So to my race, grand dads, silver surfers...oldfarts! That said it's a pretty nifty lot, probably because by the time you hit your mid fifties, most of the lets say slower boys have jacked in this racing lark. And it probably goes some way to explain why we have the Vets World Champion resplendent in he's Rainbow jersey amongst us. But hang on, one Rainbow jersey.......two Rainbow jersey's......three Rainbow Jersey's.....three Rainbow jerseys are in my race! Slightly confused, do we have three current age category World Champions here or three guys that have been World Champions? Never mind, I'm racing with three guys that are or have been World Champions, I guess that's a top three out of the question then. On top of that throw in a few guys with international experience and I think you could call that having the ante well and truly upped.
I get a second row gridding, the others are right behind me. This seasons starts are far quicker, as in the organisers don't have you hanging about. The first key words I hear are 'you'll get the whistle in 15 seconds'. No countdown or anything fancy like that. Whistle, tear off, second foot in and hustle for the corner just metres away. It's a very tight corner that won't be used for the rest of the race, give absolutely no quarter here. Off down the only straight, a baked hard affair that you have to go hard on, your bike bounces about, but it won't break. You then hit the first climb, nice it is and topped by a bend with a hurdle thrown in. From now on we'll go up and down, straights or 'the' straight will give way to tight turns, 180's, steps and wicked off camber twisty descents.
About a third into the first lap Miles passes me, and a glance back lets me know Kevin isn't far behind. When this happens to me in a race I have to assess. Are they strong today or am I weak? are they simply being hot headed? Whatever you don't panic. Miles soon fades and I regain the LBRCC lead, Kevin however is staying at a relatively consistent distance behind. I've assessed and decided how I'll race. It's going to be about getting it right at every twist and turn. And I'll tempo up every little climb. Only the short bumpy straight and short tarmac section before the loamy climb will get my full attention. After two laps my plan has worked, the only thing I need to check on is Darren's race as he's gone past Kevin and is now the closest LBRCC rider to me. However Darren will have to do the chasing. And to make he's life harder the course is drying and my lines are getting better each lap.
|Steady on the climb, coached by Keith!|
I manage to keep the LBRCC lead. And soon the Rainbow jersey passes me to mark the dying seconds of the race. I go under the chequered flag feeling chuffed. Darren, Kevin, Steve and Miles come in. Darren is going to gunning for me next week.

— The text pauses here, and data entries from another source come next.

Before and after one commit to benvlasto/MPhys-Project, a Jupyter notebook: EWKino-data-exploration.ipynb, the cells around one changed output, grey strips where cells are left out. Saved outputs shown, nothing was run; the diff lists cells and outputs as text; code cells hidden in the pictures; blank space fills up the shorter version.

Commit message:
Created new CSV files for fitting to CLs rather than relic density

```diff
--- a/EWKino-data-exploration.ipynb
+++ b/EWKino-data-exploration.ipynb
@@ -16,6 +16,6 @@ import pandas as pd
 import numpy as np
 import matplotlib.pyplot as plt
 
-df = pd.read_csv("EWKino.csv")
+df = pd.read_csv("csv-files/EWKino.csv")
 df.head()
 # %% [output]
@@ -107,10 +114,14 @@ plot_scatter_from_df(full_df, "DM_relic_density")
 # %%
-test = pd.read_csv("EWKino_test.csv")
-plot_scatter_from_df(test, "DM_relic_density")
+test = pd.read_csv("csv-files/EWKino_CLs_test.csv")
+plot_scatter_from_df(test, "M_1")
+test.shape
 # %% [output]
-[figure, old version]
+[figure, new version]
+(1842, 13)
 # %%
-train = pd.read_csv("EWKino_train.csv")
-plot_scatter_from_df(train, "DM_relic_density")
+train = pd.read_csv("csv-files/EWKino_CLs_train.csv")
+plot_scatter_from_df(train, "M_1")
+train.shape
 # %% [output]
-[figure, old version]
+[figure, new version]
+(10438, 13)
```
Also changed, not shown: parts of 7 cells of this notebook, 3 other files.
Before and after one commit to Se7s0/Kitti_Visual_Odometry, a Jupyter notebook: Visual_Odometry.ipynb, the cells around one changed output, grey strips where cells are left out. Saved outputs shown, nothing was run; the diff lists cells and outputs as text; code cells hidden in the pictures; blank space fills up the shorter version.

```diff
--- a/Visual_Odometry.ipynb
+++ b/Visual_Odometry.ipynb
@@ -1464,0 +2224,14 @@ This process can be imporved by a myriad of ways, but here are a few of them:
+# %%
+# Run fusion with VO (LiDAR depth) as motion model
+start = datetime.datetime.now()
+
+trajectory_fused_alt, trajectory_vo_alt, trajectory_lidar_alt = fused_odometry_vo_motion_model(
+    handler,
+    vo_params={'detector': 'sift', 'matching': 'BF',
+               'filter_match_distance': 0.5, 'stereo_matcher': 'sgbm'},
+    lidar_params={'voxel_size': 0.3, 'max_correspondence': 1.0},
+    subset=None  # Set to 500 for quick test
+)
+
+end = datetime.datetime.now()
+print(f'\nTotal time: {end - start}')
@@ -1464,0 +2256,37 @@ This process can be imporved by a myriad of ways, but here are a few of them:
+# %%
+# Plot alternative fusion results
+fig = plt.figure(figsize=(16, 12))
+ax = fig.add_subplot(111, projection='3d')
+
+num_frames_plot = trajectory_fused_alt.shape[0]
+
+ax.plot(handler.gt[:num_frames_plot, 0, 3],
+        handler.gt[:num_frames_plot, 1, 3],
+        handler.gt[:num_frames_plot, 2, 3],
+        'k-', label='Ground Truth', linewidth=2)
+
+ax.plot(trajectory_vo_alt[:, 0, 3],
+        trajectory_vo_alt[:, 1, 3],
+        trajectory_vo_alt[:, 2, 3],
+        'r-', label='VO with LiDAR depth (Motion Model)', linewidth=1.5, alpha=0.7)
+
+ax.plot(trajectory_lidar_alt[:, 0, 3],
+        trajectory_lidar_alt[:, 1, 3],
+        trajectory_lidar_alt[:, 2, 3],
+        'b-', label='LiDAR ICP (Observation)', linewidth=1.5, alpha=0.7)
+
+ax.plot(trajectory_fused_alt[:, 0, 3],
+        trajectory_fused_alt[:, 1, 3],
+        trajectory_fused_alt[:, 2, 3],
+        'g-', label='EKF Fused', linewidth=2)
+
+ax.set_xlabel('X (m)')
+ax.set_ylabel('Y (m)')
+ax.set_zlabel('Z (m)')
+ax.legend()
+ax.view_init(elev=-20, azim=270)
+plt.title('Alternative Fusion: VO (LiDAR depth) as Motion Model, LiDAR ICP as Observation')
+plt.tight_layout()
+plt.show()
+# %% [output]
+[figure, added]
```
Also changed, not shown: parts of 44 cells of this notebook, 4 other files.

So to seniors. Ross and Mitchell are head to head. With nowhere on this course for Mitchell to stretch his legs he is going to have a hard time keeping up with Ross, whom for 2015 it's been all about the hills. During the course of the early laps they stay fairly close to each other, but then the constant ascending takes it's toll. Ross opens up and Mitchell starts to labour, he's track style position not looking at home on the grassy slopes. It stays at about 30 seconds +/- a few. Then to my surprise Mitchell is back on Ross's wheel. It's clear though that Ross has slowed, and in fact looks in trouble. Mitchell passes and Ross actually seizes with cramp. Race on!. They disappear and we wait to see who comes out of the tree line first, it's Ross. Ross has recovered and Mitchell can't produce another effort. Ross takes LBRCC honours.
A good finish to the days racing for the LBRCC riders. So everyone pack up and go home.